Before you launch your own Kickstarter campaign, it's important to research past projects, so you can understand what works and what doesn't.
Kickstarter's website does a good job of helping you find past successes. But it can be very difficult to find past projects that failed to meet their funding goal.
The KickBack Machine allows you to browse past successes and failures to help you better plan your own campaign.
Here are a few of the sorts of things you can find with the KickBack Machine that you can't easily find at Kickstarter.com:
Because it's important to learn from the past. For aspiring crowdfunders, there's much to learn from past campaigns, both successes and failures.
As Scott Steinberg writes in The Crowdfunding Bible:
Whatever your approach to crowdfunding, your first order of business is to take a hard, analytical look at projects that have succeeded, as well as ventures that have failed. Your goal: To observe and learn how successful projects work, and to understand the subtle nuances and tactics that determine why some triumph while others don't.

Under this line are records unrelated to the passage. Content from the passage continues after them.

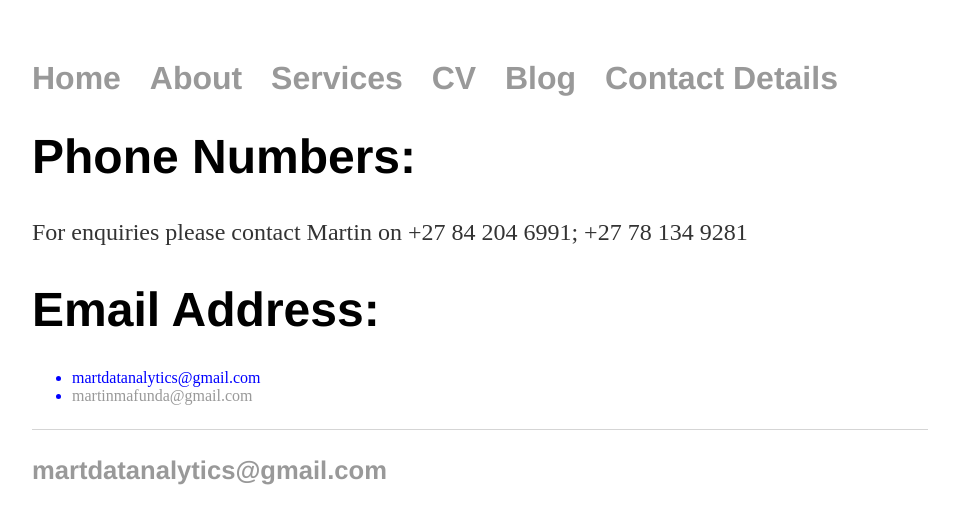
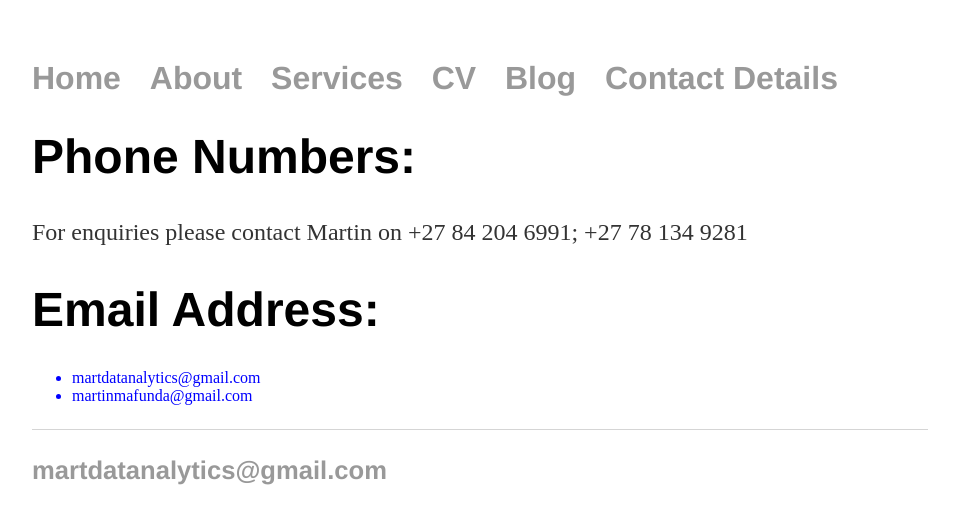
Before and after one commit to martdatanalytics/martdatanalytics.github.io, a Jekyll site: the page built from contact/index.html, in a window 1280 px wide. Shown: the top 524 px of the page, without its empty margins (160-1119 px from the left). Built offline with Jekyll 4.4.1, drawn with Linux system fonts in a browser that asks for light colours.

Commit message:
Update index.html

```diff
--- a/contact/index.html
+++ b/contact/index.html
@@ -13,7 +13,7 @@ title: Details
     <p >
 	  <ul>
 		  <li style="color:blue;"><a href="mailto:martdatanalytics@gmail.com", style="color:blue;">martdatanalytics@gmail.com</a></li>
-		  <li style="color:blue;"><a href="mailto:martinmafunda@gmail.com">martinmafunda@gmail.com</a></li>
+		  <li style="color:blue;"><a href="mailto:martinmafunda@gmail.com", style="color:blue;">martinmafunda@gmail.com</a></li>
 	  </ul>
     </p>
    </div>
```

Unfortunately, Kickstarter makes it difficult to find examples of "ventures that have failed." That's why this site exists.
Not far. The KickBack Machine started collecting Kickstarter projects in June 2012. Because of the way Kickstarter's website displays information, we can't accurately capture projects from before then. That said, new projects are being added to the archive every day.
The KickBack Machine was written in Python and runs on Google App Engine. The layout is based on Twitter Bootstrap with the Spacelab Bootswatch. This site uses jQuery and jQuery UI. Also, Ben Davies's PagedQuery, Paul Irish's Infinite Scroll, Addy Osmani's jQuery UI Bootstrap, and some other stuff.